1. Shepherd & Pound (1960). Extract tissue in 0.5 M potassium phosphate buffer (pH 7.5) and filter. Add n-butanol to 8.0%. Clarify and sediment by differential centrifugation, resuspending pellets in 0.02 M borate buffer (pH 7.5). The preparations can be further freed from residual host components by acidification to pH 5.3 and further differential centrifugation.

2. Tomlinson (1964). Extract tissue at pH 7.5 in 0.5 M borate buffer containing 0.001 M NaEDTA and 0.1% thioglycollic acid. Add n-butanol to 8.5%. Centrifuge twice at low speed. Sediment by high-speed centrifugation and resuspend pellets in 0.05 M borate (pH 7.5). Do all steps at 0-4°C. Preparations made in phosphate buffer were less infective than those made in borate buffer (Tomlinson, 1963), probably because of virus aggregation as found by Shepherd & Pound (1960).

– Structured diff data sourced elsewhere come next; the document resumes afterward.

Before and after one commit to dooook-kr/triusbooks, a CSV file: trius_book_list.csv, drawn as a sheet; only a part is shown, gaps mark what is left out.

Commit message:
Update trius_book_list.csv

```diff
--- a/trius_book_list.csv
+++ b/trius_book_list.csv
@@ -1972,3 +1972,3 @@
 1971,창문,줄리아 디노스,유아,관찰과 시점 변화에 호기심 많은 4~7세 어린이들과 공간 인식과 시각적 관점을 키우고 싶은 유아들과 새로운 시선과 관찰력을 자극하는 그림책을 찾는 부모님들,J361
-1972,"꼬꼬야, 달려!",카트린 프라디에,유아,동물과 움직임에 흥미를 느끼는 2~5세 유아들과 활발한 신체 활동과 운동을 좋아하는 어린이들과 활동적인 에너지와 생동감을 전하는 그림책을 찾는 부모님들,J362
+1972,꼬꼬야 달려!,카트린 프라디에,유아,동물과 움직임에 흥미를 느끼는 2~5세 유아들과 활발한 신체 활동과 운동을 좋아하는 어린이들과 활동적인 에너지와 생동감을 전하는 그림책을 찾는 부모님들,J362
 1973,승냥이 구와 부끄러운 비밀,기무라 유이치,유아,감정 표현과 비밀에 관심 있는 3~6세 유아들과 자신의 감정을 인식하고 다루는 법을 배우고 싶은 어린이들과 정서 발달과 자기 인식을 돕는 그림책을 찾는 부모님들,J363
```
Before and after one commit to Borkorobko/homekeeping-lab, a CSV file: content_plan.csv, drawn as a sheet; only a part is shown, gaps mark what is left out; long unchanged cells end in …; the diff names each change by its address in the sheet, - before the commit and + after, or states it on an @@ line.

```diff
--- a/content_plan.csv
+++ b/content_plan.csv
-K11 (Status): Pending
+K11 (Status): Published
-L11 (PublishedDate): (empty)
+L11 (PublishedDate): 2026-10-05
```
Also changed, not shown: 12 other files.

Properties of Particles

No accessory viral components are found by analytical ultra-centrifugation. In borate buffer the virus sediments as a single component but in phosphate buffer it produces two peaks, the faster consisting of aggregated virus (Shepherd & Pound, 1960).

Particle Structure

The virus consists of flexuous filamentous particles (Fig. 3). The mean particle length is variously estimated as 680 nm (Shepherd & Pound, 1960), 722 nm (Tomlinson & Walkey, 1967), and 754 nm (Bode & Brandes, 1958).

Particle Composition

No reports.

Relations with Cells and Tissues

With the light microscope Stefanac & Milicic (1965) observed different types of cellular inclusions with three virus strains. In ultra-thin sections of infected Brassica perviridis, virus particles were associated with intracellular fibrous masses and band structures (Kamei, Honda & Matsui, 1969).


Symptoms of turnip mosaic virus infection in cabbage and cauliflower are sometimes confused with those caused by cauliflower mosaic virus. Cauliflower mosaic virus can usually be recognized by producing, initially, vein clearing of the youngest leaves, followed by dark green vein banding and necrotic spotting (Broadbent, 1957). Most strains of turnip mosaic virus infect many non-cruciferous species such as Nicotiana tabacum, Chenopodium amaranticolor and C. quinoa, which are not susceptible to cauliflower mosaic virus.


References list for DPV: Turnip mosaic virus (8)

  1. Bode & Brandes, Phytopath. Z. 34: 103, 1958.
  2. Broadbent, Investigation of virus diseases of Brassica crops, Cambridge Univ. Press, 1957.
  3. Gardner & Kendrick, J. agric. Res. 22: 123, 1921.
  4. Hollings, Ann. appl. Biol. 45: 44, 1957.
  5. Kamei, Honda & Matsui, Phytopathology 59: 139, 1969.
  6. Kennedy, Day & Eastop, A conspectus of aphids as vectors of plant viruses, London, Commonwealth Institute of Entomology, 1962.
  7. Larson & Walker, J. agric. Res. 62: 475, 1941.
  8. Larson, Matthews & Walker, Phytopathology 40: 955, 1950.
  9. McClean & Cowin, Sci. Bull. Dep. Agric. S. Afr., 332, 30 pp, 1953.
  10. Niblett, Paulus & Semancik, Phytopathology 59: 1166, 1969.
  11. Pound & Walker, J. agric. Res. 71: 255, 1945.
  12. Schultz, J. agric. Res. 22: 173, 1921.
  13. Shepherd & Pound, Phytopathology 50: 797, 1960.
  14. Stefanac & Milicic, Phytopath. Z. 52: 349, 1965.
  15. Sylvester, Phytopathology 43: 541, 1953.
  16. Sylvester, Hilgardia 23: 53, 1954.
  17. Tomlinson, Nature, Lond. 200: 93, 1963.
  18. Tomlinson, Ann. appl. Biol. 53: 95, 1964.
  19. Tomlinson, Walkey, Hughes & Watson, Nature, Lond. 207: 495, 1965.
  20. Tomlinson & Walkey, Virology 32: 267, 1967.
  21. Tompkins, J. agric. Res. 58: 63, 1939.
  22. Tompkins, Gardener & Thomas, J. agric. Res. 57: 929, 1938.
  23. Zink & Duffus, J. Am. Soc. Hort. Sci. 94: 403, 1969.